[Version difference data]
------------------------------------------------
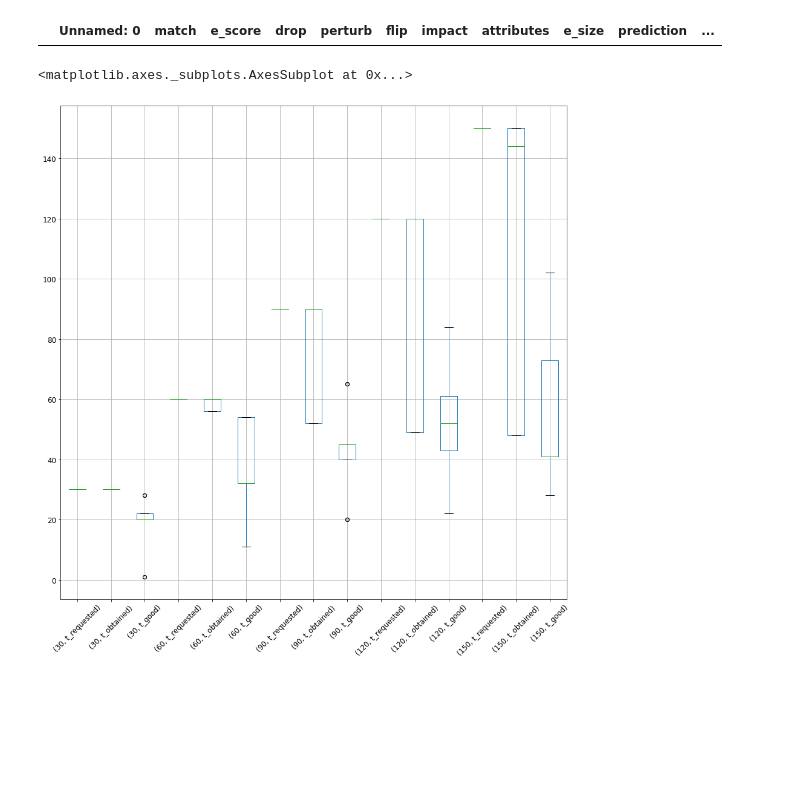
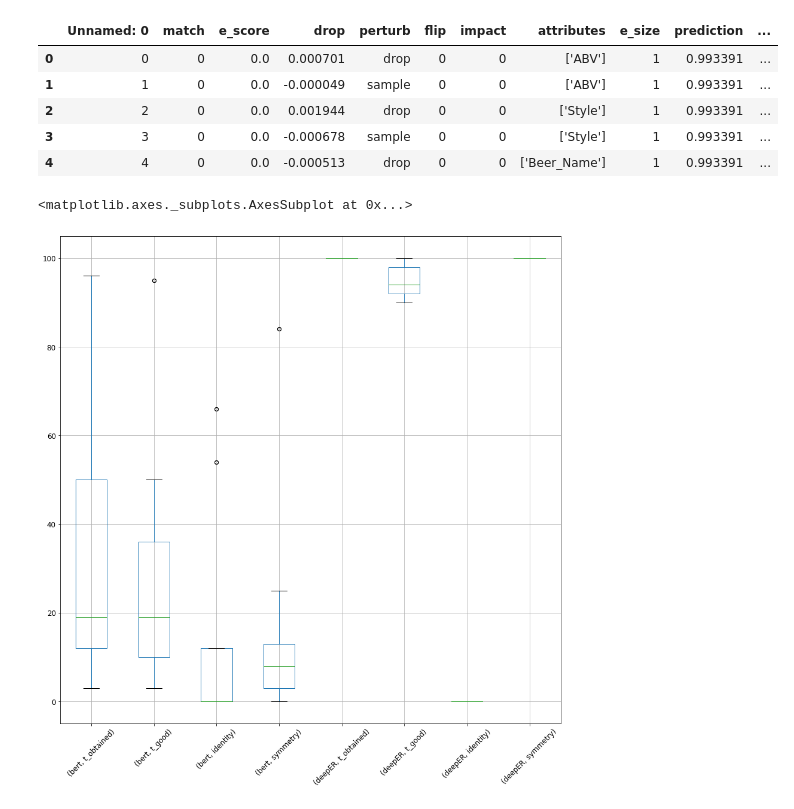
Before and after one commit to tteofili/certa, a Jupyter notebook: experiments/sample_eval.ipynb, the cells around one changed output. Cells and saved outputs as stored; diff of their text form; code cells hidden in the pictures; blank space fills up the shorter version.

```diff
--- a/experiments/sample_eval.ipynb
+++ b/experiments/sample_eval.ipynb
@@ -71,5 +8,0 @@ tn.head()
-# %%
-fp = nl.loc[(nl['match']==1)]
-fp.head()
-# %% [output]
-|  | Unnamed: 0 | match | e_score | drop | perturb | flip | impact | attributes | e_size | prediction | ... |
@@ -76,6 +33,22 @@ fp.head()
+# %%
+eval_df = pd.concat([eval_emt_df, eval_dm_df, eval_de_df], axis=0)
+ml = eval_df.loc[(eval_df['label']==1)]
+nl = eval_df.loc[(eval_df['label']==0)]
+tp = ml.loc[(ml['match']==1)]
+fn = ml.loc[(ml['match']==0)]
+tn = nl.loc[(nl['match']==0)]
+fp = nl.loc[(nl['match']==1)]
+eval_df.head()
+# %% [output]
+|  | Unnamed: 0 | match | e_score | drop | perturb | flip | impact | attributes | e_size | prediction | ... |
+| 0 | 0 | 0 | 0.0 | 0.000701 | drop | 0 | 0 | ['ABV'] | 1 | 0.993391 | ... |
+| 1 | 1 | 0 | 0.0 | -0.000049 | sample | 0 | 0 | ['ABV'] | 1 | 0.993391 | ... |
+| 2 | 2 | 0 | 0.0 | 0.001944 | drop | 0 | 0 | ['Style'] | 1 | 0.993391 | ... |
+| 3 | 3 | 0 | 0.0 | -0.000678 | sample | 0 | 0 | ['Style'] | 1 | 0.993391 | ... |
+| 4 | 4 | 0 | 0.0 | -0.000513 | drop | 0 | 0 | ['Beer_Name'] | 1 | 0.993391 | ... |
 # %%
-fn[['t_requested', 't_obtained', 't_good']].groupby('t_requested').boxplot(subplots=False, rot=45, fontsize=12, figsize=(15,15))
+fn[['t_obtained', 't_good', 'identity', 'symmetry', 'model']].groupby('model').boxplot(subplots=False, rot=45, fontsize=12, figsize=(15,15))
 # %% [output]
 <matplotlib.axes._subplots.AxesSubplot at 0x...>
-[figure, old version]
+[figure, new version]
 # %%
```
Also changed, not shown: parts of 18 cells of this notebook, 1 other file.
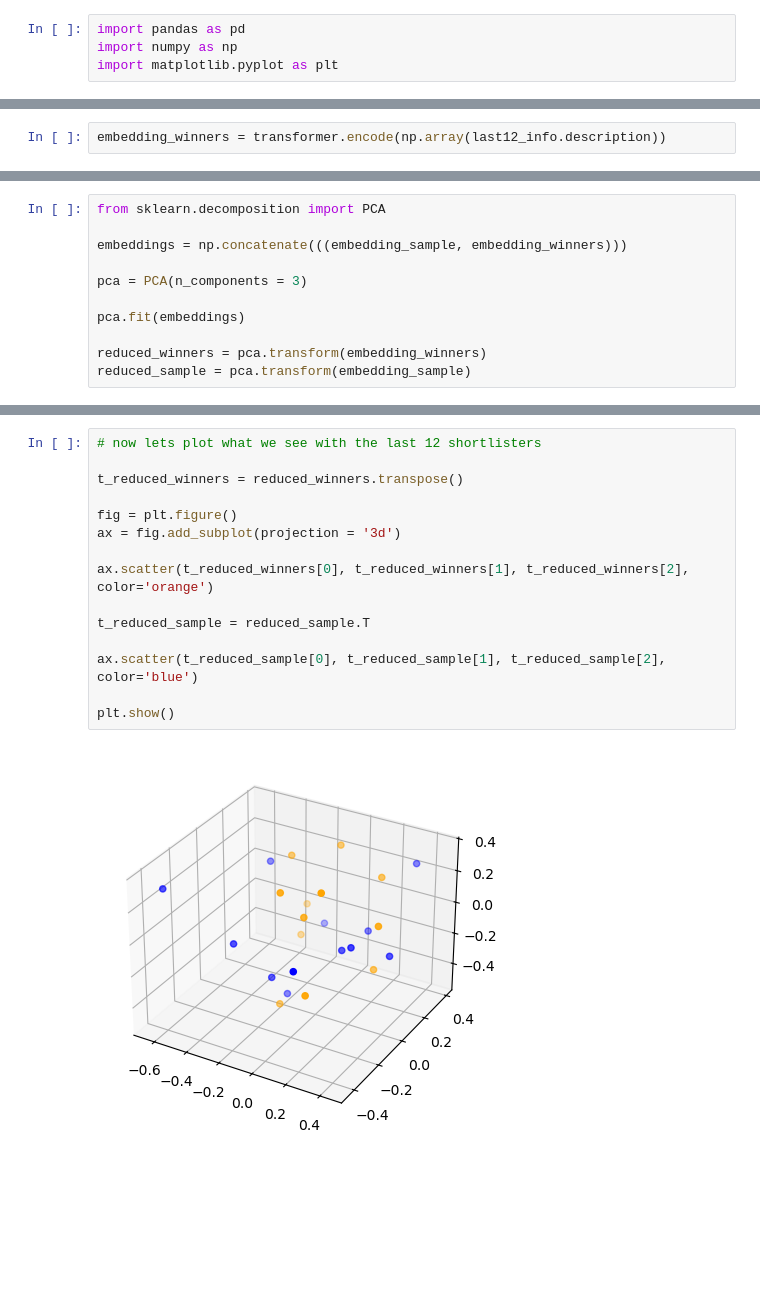
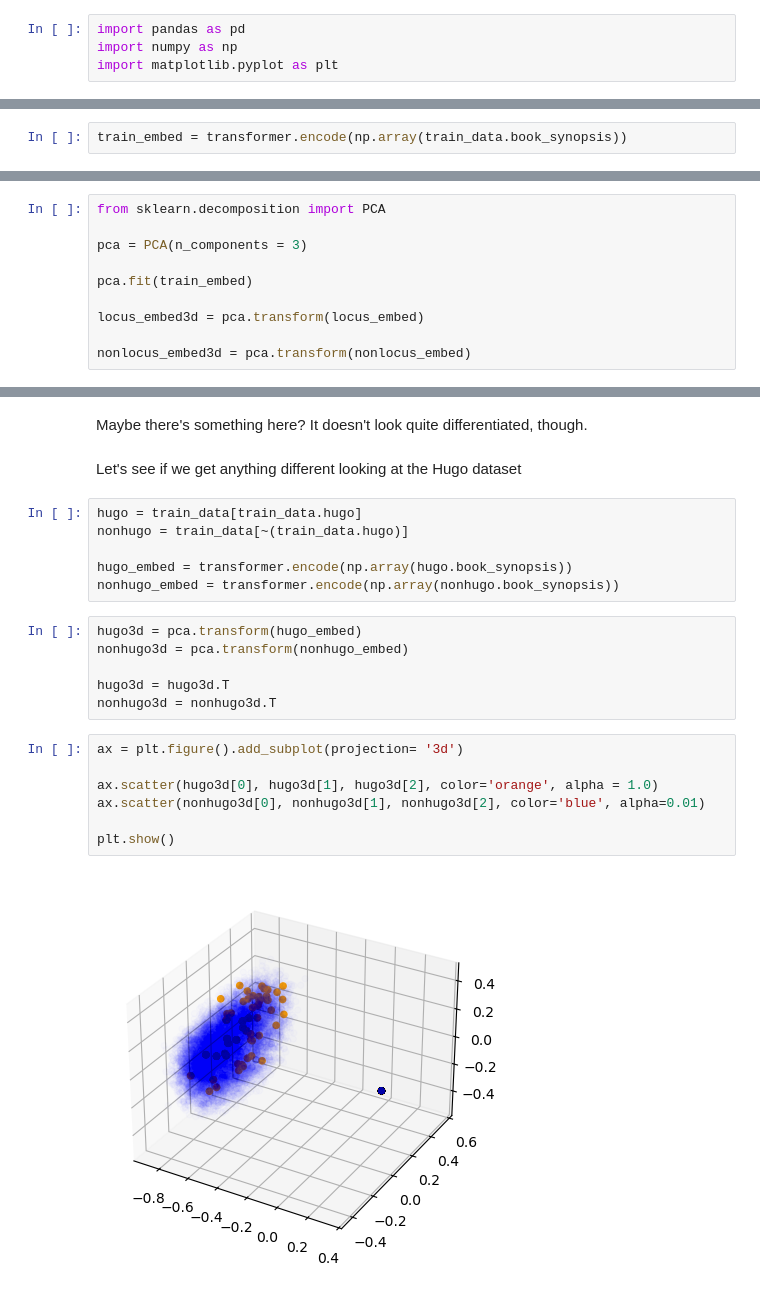
Before and after one commit to Erdos-Projects/summer26-nomination-worthy-books, a Jupyter notebook: sentence_encoding/sentence_encoder_test.ipynb, the cells around one changed output, grey strips where cells are left out. Cells and saved outputs as stored; diff of their text form; blank space fills up the shorter version.

Commit message:
some explorations involving encoding book_synopsis

```diff
--- a/sentence_encoding/sentence_encoder_test.ipynb
+++ b/sentence_encoding/sentence_encoder_test.ipynb
@@ -98,2 +79,2 @@ transformer = SentenceTransformer("sentence-transformers/all-MiniLM-L6-v2")
 # %%
-embedding_winners = transformer.encode(np.array(last12_info.description))
+train_embed = transformer.encode(np.array(train_data.book_synopsis))
@@ -136,11 +89,10 @@ print(type(embedding_sample))
 # %%
 from sklearn.decomposition import PCA
 
-embeddings = np.concatenate(((embedding_sample, embedding_winners)))
-
 pca = PCA(n_components = 3)
 
-pca.fit(embeddings)
+pca.fit(train_embed)
 
-reduced_winners = pca.transform(embedding_winners)
-reduced_sample = pca.transform(embedding_sample)
+locus_embed3d = pca.transform(locus_embed)
+
+nonlocus_embed3d = pca.transform(nonlocus_embed)
@@ -147,17 +119,25 @@ reduced_sample = pca.transform(embedding_sample)
+# %% [markdown]
+Maybe there's something here? It doesn't look quite differentiated, though.
+# %% [markdown]
+Let's see if we get anything different looking at the Hugo dataset
+# %%
+hugo = train_data[train_data.hugo]
+nonhugo = train_data[~(train_data.hugo)]
+
+hugo_embed = transformer.encode(np.array(hugo.book_synopsis))
+nonhugo_embed = transformer.encode(np.array(nonhugo.book_synopsis))
+# %%
+hugo3d = pca.transform(hugo_embed)
+nonhugo3d = pca.transform(nonhugo_embed)
+
+hugo3d = hugo3d.T
+nonhugo3d = nonhugo3d.T
 # %%
-# now lets plot what we see with the last 12 shortlisters
+ax = plt.figure().add_subplot(projection= '3d')
 
-t_reduced_winners = reduced_winners.transpose()
-
-fig = plt.figure()
-ax = fig.add_subplot(projection = '3d')
-
-ax.scatter(t_reduced_winners[0], t_reduced_winners[1], t_reduced_winners[2], color='orange')
-
-t_reduced_sample = reduced_sample.T
-
-ax.scatter(t_reduced_sample[0], t_reduced_sample[1], t_reduced_sample[2], color='blue')
+ax.scatter(hugo3d[0], hugo3d[1], hugo3d[2], color='orange', alpha = 1.0)
+ax.scatter(nonhugo3d[0], nonhugo3d[1], nonhugo3d[2], color='blue', alpha=0.01)
 
 plt.show()
 # %% [output]
-[figure, old version]
+[figure, new version]
```
Also changed, not shown: parts of 25 cells of this notebook, 1 other file.
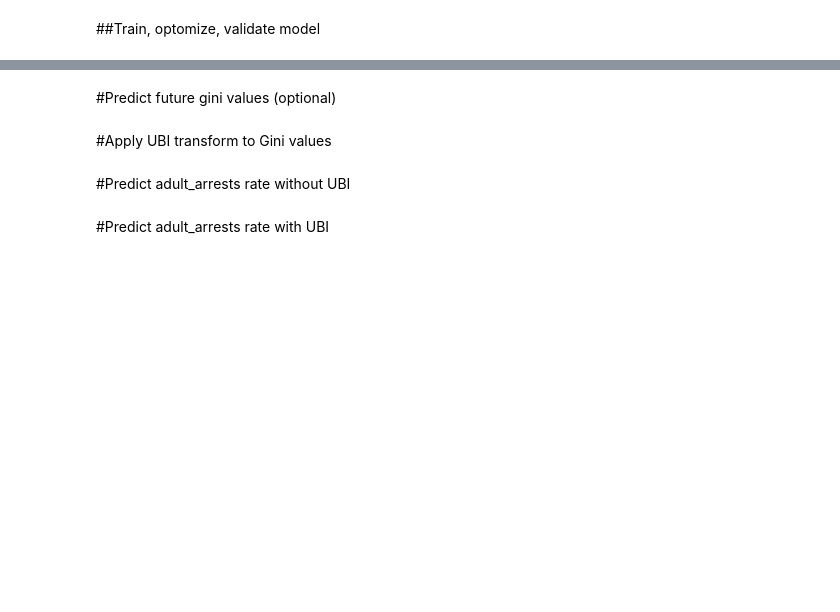
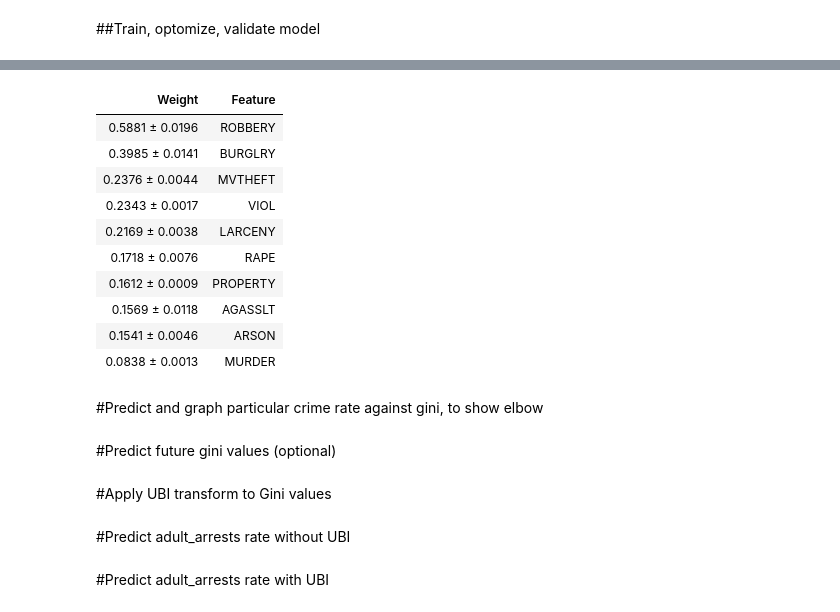
Before and after one commit to AdrianduPlessis/UBI_Effects, a Jupyter notebook: ML_Project_Proposal.ipynb, the cells around one changed output, grey strips where cells are left out. Drawn from its saved outputs; the diff is of its cells as text; code cells hidden in the pictures; blank space fills up the shorter version.

```diff
--- a/ML_Project_Proposal.ipynb
+++ b/ML_Project_Proposal.ipynb
@@ -227,3 +263,32 @@ ValueError: ignored
+# %%
+permuter = PermutationImportance(
+    model,
+    n_iter=2,
+    random_state=42
+)
+
+permuter.fit(X_train, y_train)
+feature_names = X_train.columns.tolist()
+
+eli5.show_weights(
+    permuter,
+    top=None,
+    feature_names = feature_names
+)
+# %% [output]
+| Weight | Feature |
+| 0.5881 ± 0.0196 | ROBBERY |
+| 0.3985 ± 0.0141 | BURGLRY |
+| 0.2376 ± 0.0044 | MVTHEFT |
+| 0.2343 ± 0.0017 | VIOL |
+| 0.2169 ± 0.0038 | LARCENY |
+| 0.1718 ± 0.0076 | RAPE |
+| 0.1612 ± 0.0009 | PROPERTY |
+| 0.1569 ± 0.0118 | AGASSLT |
+| 0.1541 ± 0.0046 | ARSON |
+| 0.0838 ± 0.0013 | MURDER |
+# %% [markdown]
+#Predict and graph particular crime rate against gini, to show elbow
 # %% [markdown]
 #Predict future gini values (optional)
 # %% [markdown]
```
Also changed, not shown: parts of 18 cells of this notebook.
------------------------------------------------
* Activity
From the entries above, copy every line where the word "color" shows up.

* Solution for this problem
-ax.scatter(t_reduced_winners[0], t_reduced_winners[1], t_reduced_winners[2], color='orange')
-ax.scatter(t_reduced_sample[0], t_reduced_sample[1], t_reduced_sample[2], color='blue')
+ax.scatter(hugo3d[0], hugo3d[1], hugo3d[2], color='orange', alpha = 1.0)
+ax.scatter(nonhugo3d[0], nonhugo3d[1], nonhugo3d[2], color='blue', alpha=0.01)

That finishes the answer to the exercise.